Not being a huge chocolate fan, I had my reservations about a flourless chocolate cookie. I was pleasantly surprised with the results - a deeply chocolatey flavor without being super sugary. In this recipe, it's all about the quality of the chocolate you use.
I realized while I was making these that they're not only chocolatey, they're also gluten and dairy-free. These make a decadent desserts for those folks used to eating applesauce-based sweets.
A few notes on this recipe:
- The percentage of cocoa in the chocolate will make a difference in the cookie's texture. I used a chocolate with 75% cocoa and the results were a crumbly meringue cookie. A lower cocoa percentage (like 65%) should produce a cookie that dissolves or melts in your mouth. The higher percentage cocoa makes for a drier cookie. (I used Cacao Barry 75% - Tanzanie)

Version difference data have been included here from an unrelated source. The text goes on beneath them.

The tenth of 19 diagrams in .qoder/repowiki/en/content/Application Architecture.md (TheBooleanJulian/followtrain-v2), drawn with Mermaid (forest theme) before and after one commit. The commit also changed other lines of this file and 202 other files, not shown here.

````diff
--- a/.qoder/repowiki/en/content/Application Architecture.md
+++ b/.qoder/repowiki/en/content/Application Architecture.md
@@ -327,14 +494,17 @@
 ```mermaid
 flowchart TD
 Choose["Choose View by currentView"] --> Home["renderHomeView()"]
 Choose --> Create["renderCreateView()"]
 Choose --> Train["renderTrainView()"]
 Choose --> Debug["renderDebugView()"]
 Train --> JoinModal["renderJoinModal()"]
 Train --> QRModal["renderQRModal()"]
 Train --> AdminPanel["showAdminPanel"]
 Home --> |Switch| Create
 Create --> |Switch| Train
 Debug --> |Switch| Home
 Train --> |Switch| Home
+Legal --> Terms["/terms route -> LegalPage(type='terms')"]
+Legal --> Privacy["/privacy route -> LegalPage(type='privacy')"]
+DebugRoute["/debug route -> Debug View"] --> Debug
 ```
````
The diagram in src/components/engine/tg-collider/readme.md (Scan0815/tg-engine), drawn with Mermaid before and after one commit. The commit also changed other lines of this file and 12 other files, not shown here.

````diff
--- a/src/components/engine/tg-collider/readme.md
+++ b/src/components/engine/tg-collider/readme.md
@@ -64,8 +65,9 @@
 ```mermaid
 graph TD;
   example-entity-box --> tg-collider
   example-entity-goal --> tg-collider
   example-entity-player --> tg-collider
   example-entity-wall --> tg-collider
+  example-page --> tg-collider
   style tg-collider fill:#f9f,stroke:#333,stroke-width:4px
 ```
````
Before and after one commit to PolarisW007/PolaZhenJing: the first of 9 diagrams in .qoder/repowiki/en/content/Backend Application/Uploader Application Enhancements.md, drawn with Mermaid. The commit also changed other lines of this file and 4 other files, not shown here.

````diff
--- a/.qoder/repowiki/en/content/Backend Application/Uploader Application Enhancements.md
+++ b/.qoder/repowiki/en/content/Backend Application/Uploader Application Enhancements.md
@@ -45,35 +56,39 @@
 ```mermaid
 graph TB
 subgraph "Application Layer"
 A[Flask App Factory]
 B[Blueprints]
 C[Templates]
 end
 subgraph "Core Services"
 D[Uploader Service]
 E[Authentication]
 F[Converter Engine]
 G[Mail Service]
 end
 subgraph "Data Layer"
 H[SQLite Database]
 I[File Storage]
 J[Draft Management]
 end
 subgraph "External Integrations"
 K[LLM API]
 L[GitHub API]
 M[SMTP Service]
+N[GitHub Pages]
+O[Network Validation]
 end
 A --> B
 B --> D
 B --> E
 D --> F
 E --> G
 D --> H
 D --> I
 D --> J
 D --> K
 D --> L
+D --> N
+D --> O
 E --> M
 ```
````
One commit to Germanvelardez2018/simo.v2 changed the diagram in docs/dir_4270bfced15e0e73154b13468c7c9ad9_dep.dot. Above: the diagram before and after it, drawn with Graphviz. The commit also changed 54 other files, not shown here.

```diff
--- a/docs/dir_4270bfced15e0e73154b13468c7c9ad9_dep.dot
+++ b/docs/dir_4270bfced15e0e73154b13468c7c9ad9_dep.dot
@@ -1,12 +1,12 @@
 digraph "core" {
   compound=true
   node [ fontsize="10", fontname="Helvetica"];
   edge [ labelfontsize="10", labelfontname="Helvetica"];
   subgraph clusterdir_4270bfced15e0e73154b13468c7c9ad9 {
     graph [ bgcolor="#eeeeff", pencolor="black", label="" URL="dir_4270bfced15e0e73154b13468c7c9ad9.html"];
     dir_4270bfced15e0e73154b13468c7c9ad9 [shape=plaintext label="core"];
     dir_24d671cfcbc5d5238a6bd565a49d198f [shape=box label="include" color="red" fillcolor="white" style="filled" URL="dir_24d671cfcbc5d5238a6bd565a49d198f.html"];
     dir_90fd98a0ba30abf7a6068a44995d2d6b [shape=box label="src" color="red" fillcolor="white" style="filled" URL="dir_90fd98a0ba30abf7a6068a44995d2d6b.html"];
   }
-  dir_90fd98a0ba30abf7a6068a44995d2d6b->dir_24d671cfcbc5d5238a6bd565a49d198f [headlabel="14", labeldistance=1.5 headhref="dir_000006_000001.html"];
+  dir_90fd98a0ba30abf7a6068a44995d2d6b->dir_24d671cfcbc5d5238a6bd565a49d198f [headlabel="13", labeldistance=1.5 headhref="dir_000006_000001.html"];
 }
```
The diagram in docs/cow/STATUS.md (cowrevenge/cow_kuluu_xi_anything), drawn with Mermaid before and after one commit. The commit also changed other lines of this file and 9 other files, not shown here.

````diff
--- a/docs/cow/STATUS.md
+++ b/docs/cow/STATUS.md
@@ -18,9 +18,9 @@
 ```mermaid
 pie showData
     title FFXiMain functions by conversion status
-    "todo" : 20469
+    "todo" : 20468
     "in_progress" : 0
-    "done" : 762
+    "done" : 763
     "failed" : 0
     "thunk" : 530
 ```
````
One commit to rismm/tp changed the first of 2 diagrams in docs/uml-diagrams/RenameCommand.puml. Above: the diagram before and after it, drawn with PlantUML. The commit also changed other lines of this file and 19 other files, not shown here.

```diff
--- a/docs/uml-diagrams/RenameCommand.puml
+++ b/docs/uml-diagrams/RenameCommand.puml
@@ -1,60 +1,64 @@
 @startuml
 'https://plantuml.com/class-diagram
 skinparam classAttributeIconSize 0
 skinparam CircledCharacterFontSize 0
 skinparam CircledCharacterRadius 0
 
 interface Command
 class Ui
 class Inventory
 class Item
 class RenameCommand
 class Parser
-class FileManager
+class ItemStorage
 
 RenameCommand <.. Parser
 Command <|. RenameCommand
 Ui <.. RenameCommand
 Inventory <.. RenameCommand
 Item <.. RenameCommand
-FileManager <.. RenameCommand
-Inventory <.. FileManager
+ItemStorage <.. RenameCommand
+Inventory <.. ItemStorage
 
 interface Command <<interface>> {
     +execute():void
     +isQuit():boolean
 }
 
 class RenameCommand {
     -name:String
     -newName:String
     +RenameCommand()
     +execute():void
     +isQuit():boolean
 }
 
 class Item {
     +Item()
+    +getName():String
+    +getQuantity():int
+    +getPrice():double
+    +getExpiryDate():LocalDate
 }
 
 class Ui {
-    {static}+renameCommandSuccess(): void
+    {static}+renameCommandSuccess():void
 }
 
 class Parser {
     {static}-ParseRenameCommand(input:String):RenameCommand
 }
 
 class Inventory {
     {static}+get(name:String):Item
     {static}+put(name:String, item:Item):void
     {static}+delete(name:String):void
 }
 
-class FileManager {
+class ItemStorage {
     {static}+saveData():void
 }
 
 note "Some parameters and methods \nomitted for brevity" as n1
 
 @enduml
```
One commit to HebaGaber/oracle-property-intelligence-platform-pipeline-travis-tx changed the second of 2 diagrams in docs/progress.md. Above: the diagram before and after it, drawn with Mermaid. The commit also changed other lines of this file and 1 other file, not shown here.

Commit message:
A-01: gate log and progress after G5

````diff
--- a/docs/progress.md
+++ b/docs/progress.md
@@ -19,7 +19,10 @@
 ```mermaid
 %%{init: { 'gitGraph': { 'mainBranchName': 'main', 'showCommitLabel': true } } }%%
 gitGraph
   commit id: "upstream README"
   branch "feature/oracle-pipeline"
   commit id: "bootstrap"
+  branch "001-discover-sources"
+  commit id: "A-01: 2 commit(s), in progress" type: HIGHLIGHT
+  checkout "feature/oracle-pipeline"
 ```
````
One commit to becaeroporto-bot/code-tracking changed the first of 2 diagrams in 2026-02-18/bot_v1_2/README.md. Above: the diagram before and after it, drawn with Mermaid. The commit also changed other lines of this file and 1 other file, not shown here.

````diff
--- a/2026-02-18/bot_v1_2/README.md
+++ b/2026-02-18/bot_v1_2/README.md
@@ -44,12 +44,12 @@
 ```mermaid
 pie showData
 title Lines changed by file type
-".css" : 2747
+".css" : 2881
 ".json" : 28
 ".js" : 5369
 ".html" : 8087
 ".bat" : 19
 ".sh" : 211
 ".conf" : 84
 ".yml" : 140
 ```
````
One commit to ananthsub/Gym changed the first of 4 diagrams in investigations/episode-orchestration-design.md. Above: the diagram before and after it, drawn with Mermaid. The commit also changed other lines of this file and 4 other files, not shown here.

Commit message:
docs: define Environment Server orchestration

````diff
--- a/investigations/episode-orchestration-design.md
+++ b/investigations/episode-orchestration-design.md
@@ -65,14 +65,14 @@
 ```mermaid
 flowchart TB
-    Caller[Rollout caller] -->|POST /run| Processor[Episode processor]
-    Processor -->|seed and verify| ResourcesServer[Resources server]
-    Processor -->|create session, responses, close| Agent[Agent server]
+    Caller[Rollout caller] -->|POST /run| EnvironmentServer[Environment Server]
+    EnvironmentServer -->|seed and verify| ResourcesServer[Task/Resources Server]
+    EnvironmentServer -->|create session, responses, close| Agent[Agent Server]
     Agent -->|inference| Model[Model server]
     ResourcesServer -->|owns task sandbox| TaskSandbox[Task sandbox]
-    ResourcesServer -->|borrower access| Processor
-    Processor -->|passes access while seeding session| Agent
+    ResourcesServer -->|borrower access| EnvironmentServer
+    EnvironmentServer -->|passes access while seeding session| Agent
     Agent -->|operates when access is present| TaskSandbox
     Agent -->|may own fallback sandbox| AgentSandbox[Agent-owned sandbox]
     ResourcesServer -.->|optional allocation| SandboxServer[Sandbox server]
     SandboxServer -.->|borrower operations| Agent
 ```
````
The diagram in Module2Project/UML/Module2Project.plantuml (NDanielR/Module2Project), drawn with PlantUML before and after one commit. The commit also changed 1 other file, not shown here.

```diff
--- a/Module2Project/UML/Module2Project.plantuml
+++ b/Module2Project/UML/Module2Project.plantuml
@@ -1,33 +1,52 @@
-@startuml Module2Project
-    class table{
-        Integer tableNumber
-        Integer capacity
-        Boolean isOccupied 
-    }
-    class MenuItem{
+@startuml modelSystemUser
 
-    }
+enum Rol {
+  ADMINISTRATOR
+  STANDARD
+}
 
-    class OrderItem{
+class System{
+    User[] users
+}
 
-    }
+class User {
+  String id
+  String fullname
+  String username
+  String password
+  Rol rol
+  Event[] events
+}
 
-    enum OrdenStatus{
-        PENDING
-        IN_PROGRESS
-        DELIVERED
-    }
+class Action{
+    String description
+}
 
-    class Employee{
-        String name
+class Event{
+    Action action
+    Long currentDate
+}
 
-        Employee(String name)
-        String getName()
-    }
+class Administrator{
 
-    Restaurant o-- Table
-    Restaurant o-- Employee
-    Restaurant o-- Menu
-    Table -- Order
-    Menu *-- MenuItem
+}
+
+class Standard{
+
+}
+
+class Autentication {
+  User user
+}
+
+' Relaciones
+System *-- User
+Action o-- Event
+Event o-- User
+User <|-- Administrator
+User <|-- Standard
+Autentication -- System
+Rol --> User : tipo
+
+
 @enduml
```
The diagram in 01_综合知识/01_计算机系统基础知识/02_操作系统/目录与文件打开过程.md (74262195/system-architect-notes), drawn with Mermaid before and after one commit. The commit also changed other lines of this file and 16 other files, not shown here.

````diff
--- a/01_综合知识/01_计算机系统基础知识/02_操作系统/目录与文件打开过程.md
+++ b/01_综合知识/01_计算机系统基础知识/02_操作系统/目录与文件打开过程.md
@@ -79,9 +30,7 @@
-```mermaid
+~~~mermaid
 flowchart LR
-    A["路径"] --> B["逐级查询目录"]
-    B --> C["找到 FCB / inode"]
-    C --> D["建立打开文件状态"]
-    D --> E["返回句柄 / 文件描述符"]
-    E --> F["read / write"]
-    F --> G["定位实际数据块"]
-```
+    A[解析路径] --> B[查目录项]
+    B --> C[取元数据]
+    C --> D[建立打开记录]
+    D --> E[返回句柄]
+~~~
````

- The weight of a typical large egg is 2 oz., of which 2/3 of that is the white. If you're using boxed liquid egg whites, you'll want to weigh out about 2.5 ounces for this recipe.
Beacon Hill Cookies
6 oz bittersweet or semisweet chocolate, cut in pieces
2 large egg whites, at room temperature
1/8 tsp cream of tartar
1/2 tsp vanilla extract
1/4 c sugar
3/4 c chopped walnuts
2 cookie sheets, lined with parchment paper or greased
- Preheat the oven to 350F. Position racks in the upper and lower thirds of the oven.
- Melt the chocolate in a heatproof bowl in the microwave on medium power for 2 to 2 1/2 minutes, or set the bowl in a skillet of barely simmering water. Stir frequently until the chocolate is almost completely melted. Remove from the heat and continue to stir to complete the melting. Set aside.
- Beat the egg whites with the cream of tartar and vanilla until soft peaks form when you lift the beaters.
- Add the sugar gradually, continuing to beat until the egg whites are stiff but not dry.
- Pour the nuts and all of the warm chocolates over the egg whites.
- Fold with a rubber spatula until the color is uniform. Do not let the batter wait.
- Drop level teaspoons of batter at least 1 inch apart on the cookie sheets.
- Bake for 10 - 12 minutes, or until the cookies are shiny and cracked, firm when you press them but still gooey inside.
- Rotate the sheets from front to back and top to bottom of the oven about halfway through the baking time to ensure even baking.
- Slide the parchment liners onto racks or transfer individual cookies from the pan with a metal pancake turner.
- Cool cookies completely. Cookies are best on the day they are baked but still delectable a couple of days later.
Makes about 30 2-inch cookies
May be stored, airtight, for 2 to 3 days.
This recipe comes from Alice Medrich's Cookies and Brownies, and is available on Purple House Dirt with permission from the author.